* _Task material_:

━━━━

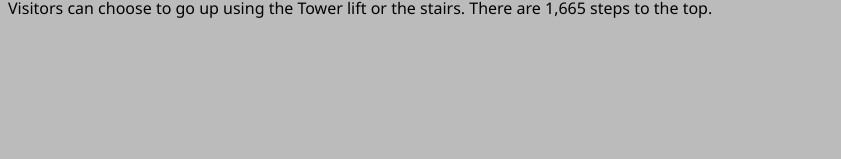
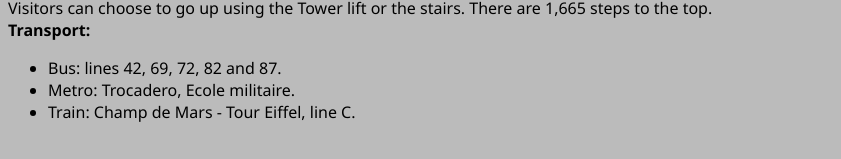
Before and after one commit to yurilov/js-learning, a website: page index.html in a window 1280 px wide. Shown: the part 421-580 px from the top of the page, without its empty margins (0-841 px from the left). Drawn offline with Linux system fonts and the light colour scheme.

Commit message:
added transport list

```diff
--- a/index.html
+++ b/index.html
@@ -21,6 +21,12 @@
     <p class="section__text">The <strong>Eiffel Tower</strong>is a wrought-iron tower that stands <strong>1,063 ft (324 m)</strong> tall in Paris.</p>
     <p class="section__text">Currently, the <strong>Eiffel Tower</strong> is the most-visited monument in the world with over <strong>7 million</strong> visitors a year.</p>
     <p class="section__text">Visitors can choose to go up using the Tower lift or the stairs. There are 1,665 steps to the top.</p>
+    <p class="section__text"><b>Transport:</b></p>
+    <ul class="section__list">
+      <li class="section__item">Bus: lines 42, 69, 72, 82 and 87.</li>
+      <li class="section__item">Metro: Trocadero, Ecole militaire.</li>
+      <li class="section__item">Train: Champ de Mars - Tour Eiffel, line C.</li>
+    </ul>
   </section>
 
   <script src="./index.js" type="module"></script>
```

━━━━

* _Activity_: Show the lines above that have the word "with".

* _Result for this exercise_:
Before and after one commit to yurilov/js-learning, a website: page index.html in a window 1280 px wide. Shown: the part 421-580 px from the top of the page, without its empty margins (0-841 px from the left). Drawn offline with Linux system fonts and the light colour scheme.
     <p class="section__text">Currently, the <strong>Eiffel Tower</strong> is the most-visited monument in the world with over <strong>7 million</strong> visitors a year.</p>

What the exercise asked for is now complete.